Over 7 years most parents will drop off (unless they are your friends and are there for you too!).
6. Should I feed parents as well as children at my child’s party?
It is a good idea to provide something for parents if you think they are going to be staying at the party. This can mirror what you are doing for the children – snacks if it is between meal times, and maybe something more substantial if you are doing a meal for the children – (pizza, BBQ, sandwiches etc.)
7. Do I have to give goody bags?
Children do expect to leave with something as a thank you for coming to the party. Whether you agree with this or not (and there are different schools of thought on it), it is most definitely the way parties have gone over the years. Ideas for goody bags have got significantly better, and you can now do useful reusable bags with items that will last more than 5 minutes, or a gift such as a craft item or book. Alternatively you can send children home with an item they have made at the party or a sweet treat.
8. Should I tip the entertainer at my child’s party?
Yes – you should tip in the same region as you would in a restaurant – 15-20%
9. Should my child send thank you notes?

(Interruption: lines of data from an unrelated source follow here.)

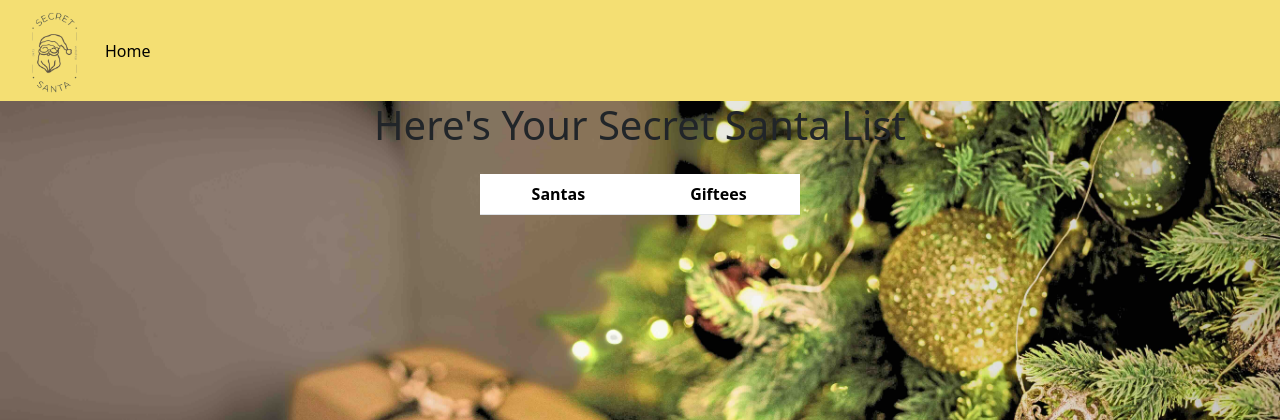
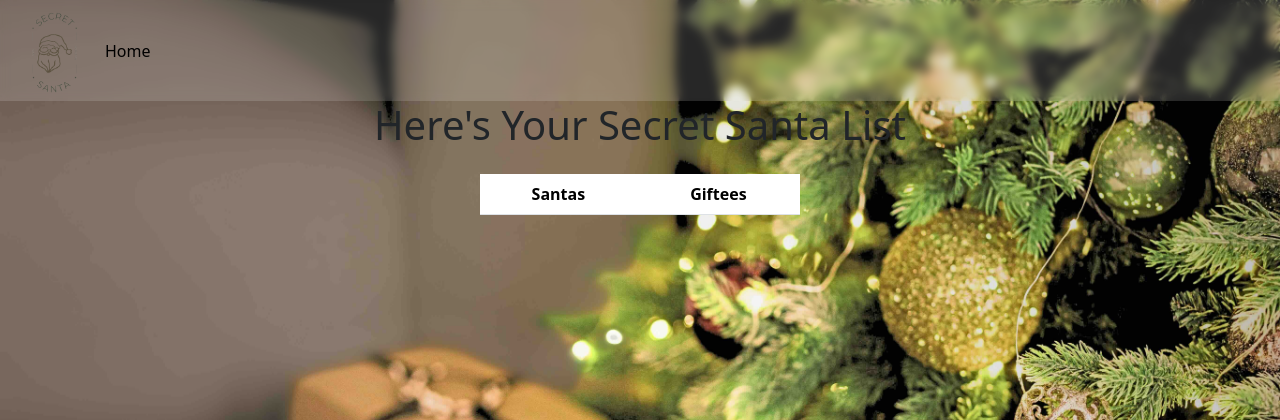
Before and after one commit to eddie-m-m/secret_santa_randomizer, a Flask app: template templates/view_list.html in a window 1280 px wide. Shown: the top 420 px of the page. Run offline with Flask 3, Linux system fonts and the light colour scheme; the template is opened without the code that fills it, so the values that code supplies are empty.

Commit message:
Add some WIP navbar styling

```diff
--- a/app.py
+++ b/app.py
@@ -40,6 +40,7 @@ class SecretSantaApp:
         if len(all_santas) == 0:
             error_message = f'Add participants to create a Secret Santa list!'
             return render_template('home.html', display_message=error_message)
+
         santas = [(santa.name, santa.recipient) for santa in all_santas]
 
         self.hybrid_sort(santas)
--- a/static/css/styles.css
+++ b/static/css/styles.css
@@ -52,6 +52,12 @@ td {
   padding: 20px;
 }
 
-nav {
-  background-color: #f4df73;
+.mask-custom {
+  backdrop-filter: blur(5px);
+  background-color: rgba(255, 255, 255, 0.15);
 }
+
+.navbar-brand {
+  font-size: 5rem;
+  letter-spacing: 3px;
+}
--- a/templates/view_list.html
+++ b/templates/view_list.html
@@ -23,7 +23,7 @@
     />
   </head>
   <body>
-    <nav class="navbar navbar-expand-lg">
+    <nav class="navbar navbar-expand-lg navbar-light mask-custom">
       <div class="container-fluid">
         <header id="header">
           <img src="static/img/santa.jpeg" width="=75" height="85" /> <br />
```
Also changed, not shown: templates/home.html (+9 -7 lines).
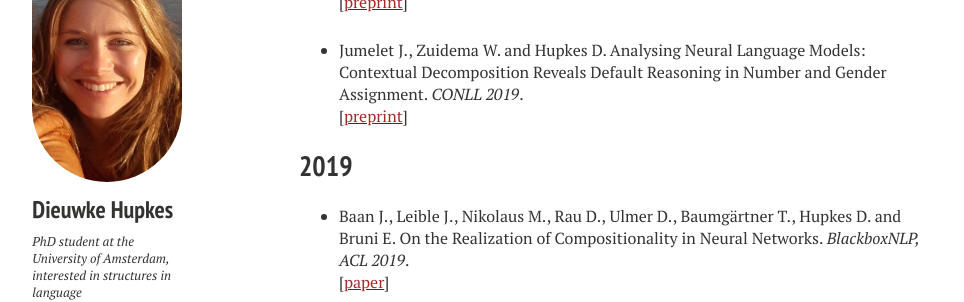
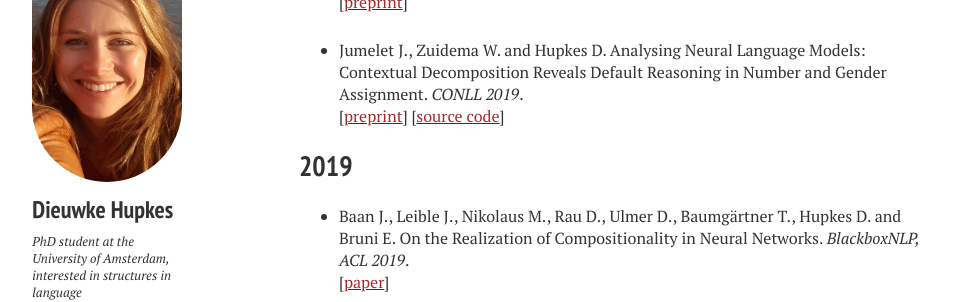
Before and after one commit to dieuwkehupkes/dieuwkehupkes.github.io, a Jekyll site: the page built from publications.md, in a window 1280 px wide and 900 px high, scrolled down 426 px. Shown: the part 155-457 px from the top of the window, without its empty margins (21-985 px from the left). Built offline with Jekyll 4.4.1, drawn with Linux system fonts in a browser that asks for light colours; nearby versions of some CDN libraries.

Commit message:
Add link to GCD code

```diff
--- a/publications.md
+++ b/publications.md
@@ -18,6 +18,7 @@ The compositionality of neural networks: integrating symbolism and connectionism
 
 * Jumelet J., Zuidema W. and Hupkes D. Analysing Neural Language Models: Contextual Decomposition Reveals Default Reasoning in Number and Gender Assignment. *CONLL 2019*.\\
 \[[<font color="brown">preprint</font>](https://arxiv.org/pdf/1909.08975.pdf){:target="blank"}\]
+\[[<font color="brown">source code</font>]( https://github.com/i-machine-think/gcd4lm){:target="_blank"}\]
 
 ## 2019
 
```
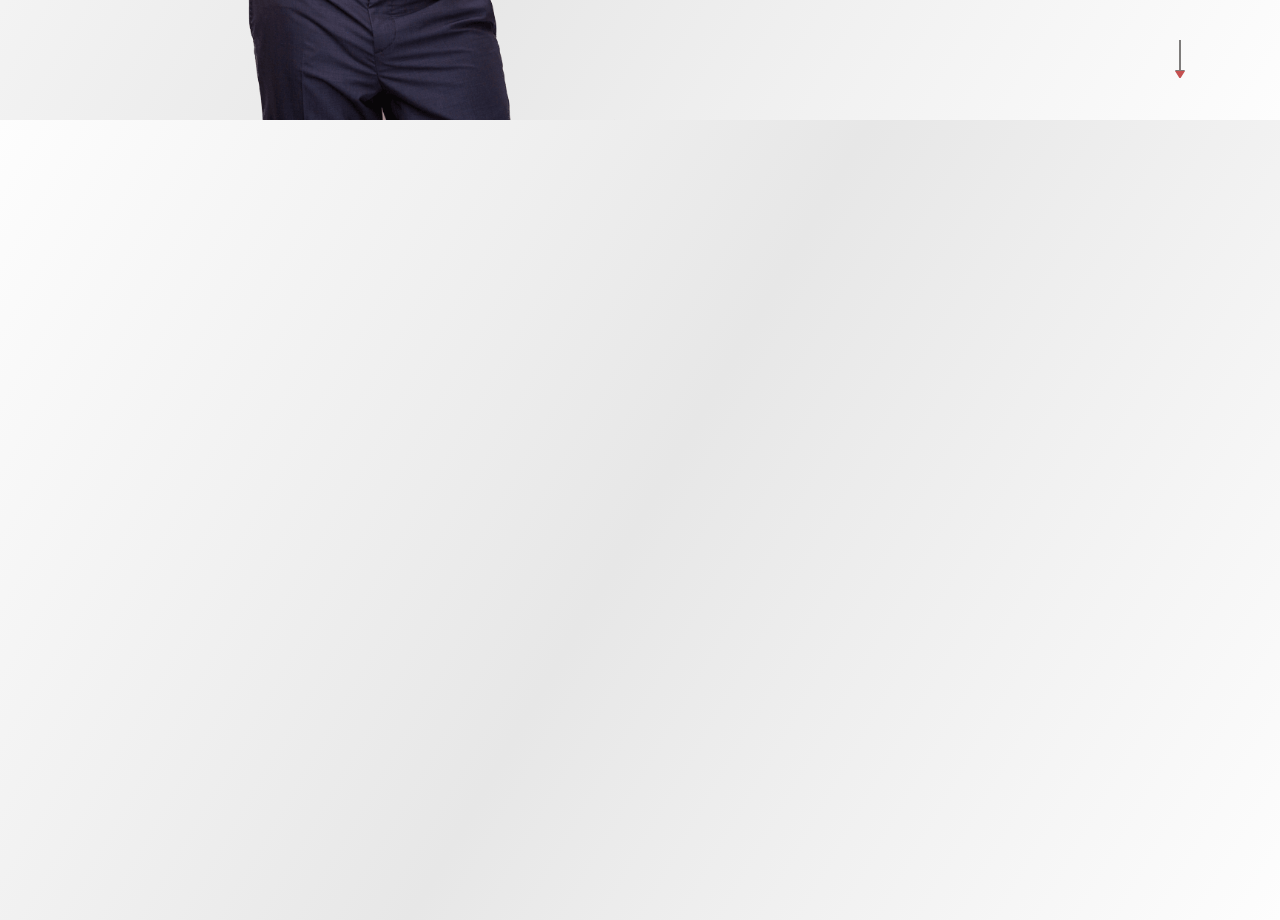
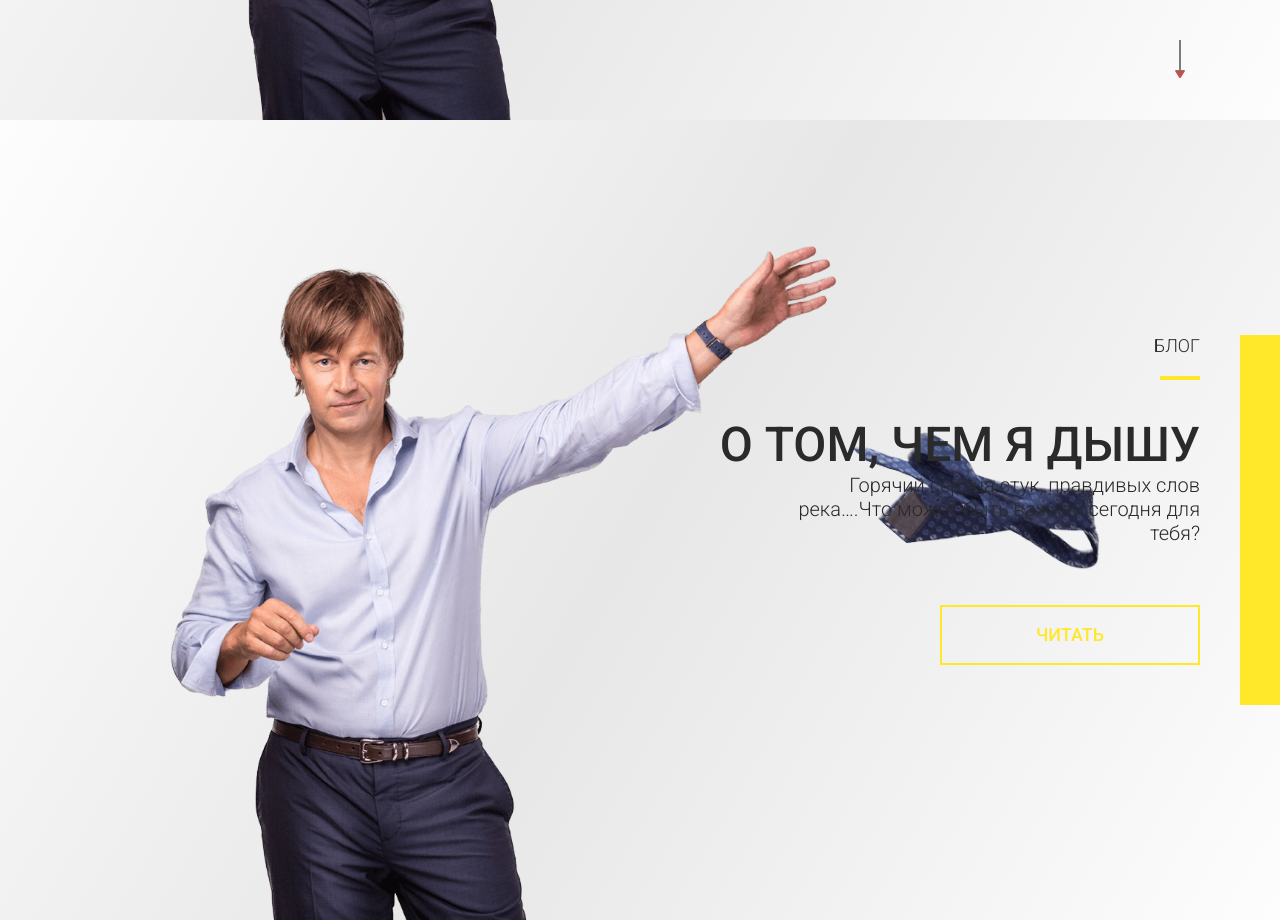
Before and after one commit to Smile0ff/NA, a website: page index.html in a window 1280 px wide. Shown: the part 2280-3200 px from the top of the page. Drawn offline with nearby package versions, Linux system fonts and the light colour scheme.

Commit message:
4th slide and hot fix

```diff
--- a/assets/css/home.less
+++ b/assets/css/home.less
@@ -203,6 +203,37 @@
 			}
 		}
 	}
+	&.step-4{
+		.parallax-holder.photo-holder{
+			background: transparent url("@{images}/sequence/slide-4.png") no-repeat 170px 100% fixed;
+			background-size: auto 85%;
+		}
+		.parallax-holder.tie-holder{
+			width: 250px;
+			left: 850px;
+			bottom: 350px;
+		}
+		.inner.info-holder{
+			&:after,
+			.separator,
+			.btn-large:before{
+				background: @yellow;
+			}
+			.btn-large{
+				& > a,
+				& > span{
+					color: @yellow;
+					border: 2px solid @yellow;
+				}
+				&:hover{
+					& > a,
+					& > span{
+						color: @bgColor;
+					}
+				}
+			}
+		}
+	}
 }
 /*~~~~~~~~~~~~~~~~~~~~~~~~~~~~~~~~~~~~~~~~~~~~*/
 /*	sequence end							  */
--- a/index.html
+++ b/index.html
@@ -53,7 +53,7 @@
 				</a>
 				<a href="#" class="lang">
 					<span class="separator"></span>
-					<span class="title" data-title="UA">UA</span>
+					<span class="title" data-title="EN">EN</span>
 				</a>
 			</div>
 			<nav class="menu">
@@ -193,7 +193,20 @@
 					</span>
 				</div>
 			</section>
-			<section class="outer sequence step-4"></section>
+			<section class="outer sequence step-4">
+				<div class="parallax-holder photo-holder" data-shift="20.7"></div>
+				<div class="parallax-holder tie-holder" data-shift="40.5">
+					<img src="build/images/sequence/tie.png" alt="tie">
+				</div>
+				<div class="inner info-holder">
+					<span class="upper-title">Блог</span>
+					<span class="separator"></span>
+					<h1>О ТОМ, ЧЕМ Я ДЫШУ</h1>
+					<p>Горячий сердца стук, правдивых слов река….Что может быть важней сегодня для тебя?</p>
+					<div class="btn-large">
+						<a href="#">Читать</a>
+					</div>
+			</section>
 			<section class="outer sequence step-5"></section>
 			<section class="outer sequence step-6"></section>
 			<section class="outer sequence step-7"></section>
```
Also changed, not shown: assets/images/sequence/slide-4.png (added), assets/images/sequence/test-1.jpg (deleted), assets/images/sequence/test-2.jpg (deleted), assets/images/sequence/tie.png (added), build/css/home.bundle.min.css, build/images/sequence/slide-4.png (added), build/images/sequence/test-1.jpg (deleted), build/images/sequence/test-2.jpg (deleted), build/images/sequence/tie.png (added).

It is important for children to understand where their gifts have come from, and appreciate that someone has put time, thought and money into getting them. A part of this appreciation is to make sure they show their thanks for each gift – whether it is a handwritten note, a card they have drawn if they are too young to write, an email, a video message or a personal thank you – an acknowledgement is important and will be appreciated by the guest (or the guests parents!)
10. What it siblings come to the party who weren’t invited?
When you are finalizing your guest numbers you should check exactly who will be attending – just the child, child and one parent, both parents, additional siblings. It is fine to say that you are working to restricted numbers and would prefer if siblings did not attend, but there may be childcare difficulties depending on the time of the party and the age of the children.
In my experience I always end up with at least one extra ‘surprise’ sibling turning up on the day. If you think this may happen then it is wise to keep an extra party bag/ table setting ready just in case.
Written by Sarah Boorman - Co-founder of Mad Hatter Party Box, Founder of Mad Hatter Party Food and mother of 7 year old twins - Amelia and Maya. Sarah was born in the UK and moved to California in 2013 with her family.